The rapidness of the autonomous truck industry in rolling out commercially viable systems has caught some by surprise, and it is seen as a good thing by some in the industry, with slashing the need for drivers as one possible benefit. Others say it would be impossible to replace drivers.
In the documentary, Embark CEO Alex Rodrigues touts the safety and accident-reducing qualities of its self-driving big rigs, but also says that trucking companies could be looking forward to the time when expenses are reduced significantly by not having humans sitting behind the steering wheels.
“Right now, human drivers are limited to 11 hours by federal law, and a driverless truck obviously wouldn’t have that limitation,” he says in the documentary.
By current law autonomous trucks must have safety drivers and engineers on board monitoring an the vehicle's performance and progress on America's roads, but Rodrigues says that within a few years we'll “see the first vehicles operating with no one inside them moving freight” — a trend that he says will grow to encompass “more freight, and more geographies and more weather over time.”
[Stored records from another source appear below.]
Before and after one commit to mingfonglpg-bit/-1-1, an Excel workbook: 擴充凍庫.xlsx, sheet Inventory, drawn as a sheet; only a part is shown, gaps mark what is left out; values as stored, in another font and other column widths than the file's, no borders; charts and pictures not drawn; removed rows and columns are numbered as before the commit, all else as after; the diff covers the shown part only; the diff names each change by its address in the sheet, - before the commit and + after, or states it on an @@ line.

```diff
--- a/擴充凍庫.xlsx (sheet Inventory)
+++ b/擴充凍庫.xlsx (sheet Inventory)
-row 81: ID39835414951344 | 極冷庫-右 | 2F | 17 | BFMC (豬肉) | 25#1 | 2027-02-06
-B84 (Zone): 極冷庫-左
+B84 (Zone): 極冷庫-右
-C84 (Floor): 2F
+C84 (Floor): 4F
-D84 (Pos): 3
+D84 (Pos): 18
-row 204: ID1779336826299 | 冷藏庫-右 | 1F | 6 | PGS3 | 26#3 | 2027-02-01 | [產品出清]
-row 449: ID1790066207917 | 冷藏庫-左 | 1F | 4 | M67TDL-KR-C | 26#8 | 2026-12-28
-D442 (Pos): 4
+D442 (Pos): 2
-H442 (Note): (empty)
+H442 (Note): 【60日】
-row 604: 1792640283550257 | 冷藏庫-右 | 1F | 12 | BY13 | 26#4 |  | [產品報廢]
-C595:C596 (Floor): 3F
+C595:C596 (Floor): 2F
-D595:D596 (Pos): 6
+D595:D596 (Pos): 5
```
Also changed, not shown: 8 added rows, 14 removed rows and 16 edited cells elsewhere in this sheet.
The documentary portrays drivers, on the other hand, who believe their jobs are irreplaceable by automation.
Independent trucker Shawn Cumbee of Beaverton, Michigan, says despite the new technological achievements they are still made by man, and, “Man does make mistakes.”
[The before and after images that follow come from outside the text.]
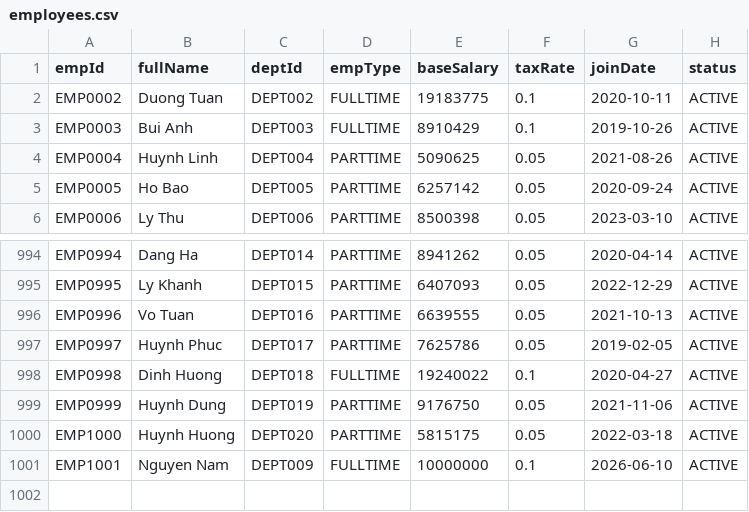
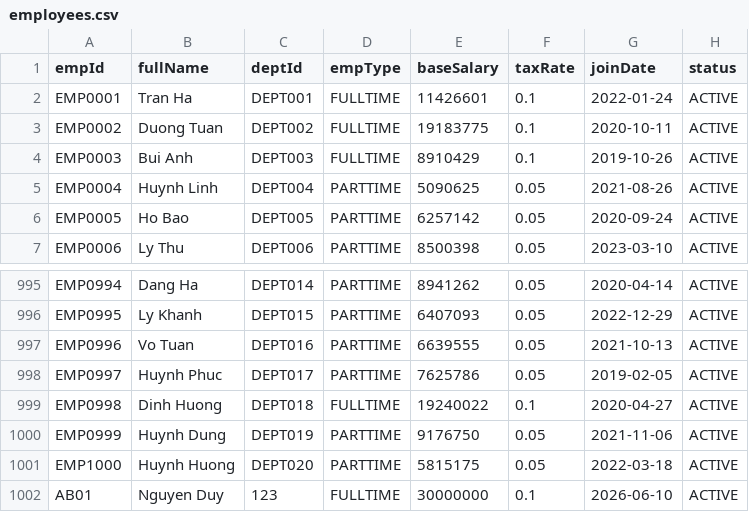
Before and after one commit to d2giahuy826-dev/Group1-LAB211, a CSV file: data/employees.csv, drawn as a sheet; only a part is shown, gaps mark what is left out.

```diff
--- a/data/employees.csv
+++ b/data/employees.csv
@@ -1,2 +1,3 @@
 empId,fullName,deptId,empType,baseSalary,taxRate,joinDate,status
+EMP0001,Tran Ha,DEPT001,FULLTIME,11426601,0.1,2022-01-24,ACTIVE
 EMP0002,Duong Tuan,DEPT002,FULLTIME,19183775,0.1,2020-10-11,ACTIVE
@@ -1000,2 +1001,2 @@ EMP0999,Huynh Dung,DEPT019,PARTTIME,9176750,0.05,2021-11-06,ACTIVE
 EMP1000,Huynh Huong,DEPT020,PARTTIME,5815175,0.05,2022-03-18,ACTIVE
-EMP1001,Nguyen Nam,DEPT009,FULLTIME,10000000,0.1,2026-06-10,ACTIVE
+AB01,Nguyen Duy,123,FULLTIME,30000000,0.1,2026-06-10,ACTIVE
```
Also changed, not shown: 1 other file.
In the film Cumbee explains, “You’ve still got to have a driver in it, because I don’t see it doing cities. I don’t see it doing, you know, main things. I don’t see it backing into a dock … I ain’t really worried about the automation of trucks.”
Steve Viscelli, author of The Big Rig, says in an interview for the documentary, “The trucking industry is $740 billion a year … in many of these operations, labor’s a third of that cost. By my estimate, I think we’re in the range of 300,000 or so jobs in the foreseeable future that could be automated to some significant extent.”
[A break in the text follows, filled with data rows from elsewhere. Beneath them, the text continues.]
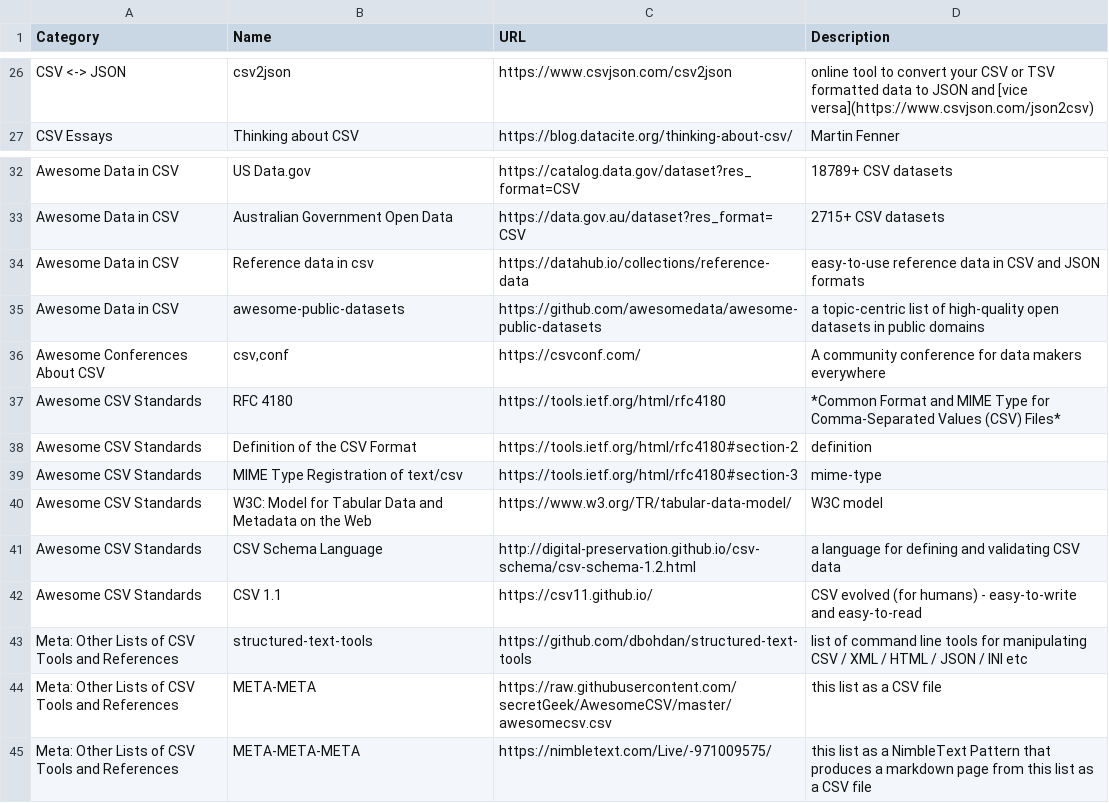
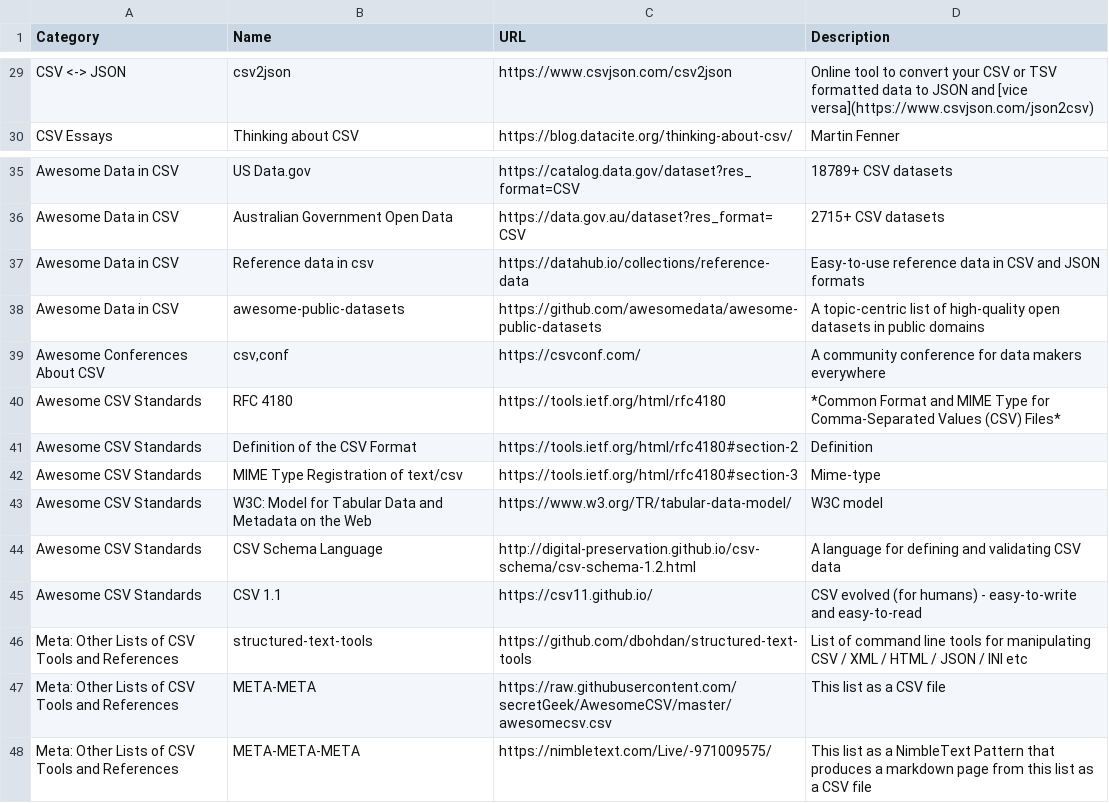
Before and after one commit to secretGeek/AwesomeCSV, a CSV file: awesomecsv.csv, drawn as a sheet; only a part is shown, gaps mark what is left out; addresses are those after the commit; the diff covers the shown part only; the diff names each change by its address in the sheet, - before the commit and + after, or states it on an @@ line.

Commit message:
added more to the csv list

```diff
--- a/awesomecsv.csv
+++ b/awesomecsv.csv
-D29 (Description): online tool to…
+D29 (Description): Online tool to…
-D37 (Description): easy-to-use reference data…
+D37 (Description): Easy-to-use reference data…
-D38 (Description): a topic-centric list…
+D38 (Description): A topic-centric list…
-D41 (Description): definition
+D41 (Description): Definition
-D42 (Description): mime-type
+D42 (Description): Mime-type
-D44 (Description): a language for…
+D44 (Description): A language for…
-D46 (Description): list of command…
+D46 (Description): List of command…
-D47 (Description): this list as a CSV file
+D47 (Description): This list as a CSV file
-D48 (Description): this list as…
+D48 (Description): This list as…
```
Also changed, not shown: 3 added rows and 17 edited cells elsewhere in this file.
Another who is interviewed says he believes that up to half of all jobs will be threatened by artificial intelligence within the next 15 years.
10 arrested in CRV smuggling scam
A handful of truck drivers who have made a sizeable profit hauling recyclable beverage containers into California from Las Vegas, Nevada, for the redemption value fell afoul of the law … ending their multi-million dollar scam against the State of California.
In September, authorities served warrants on 12 Los Angeles area recycling centers that were receiving tons of CRV cans and bottles from out of state, and illegally claiming the redemption value.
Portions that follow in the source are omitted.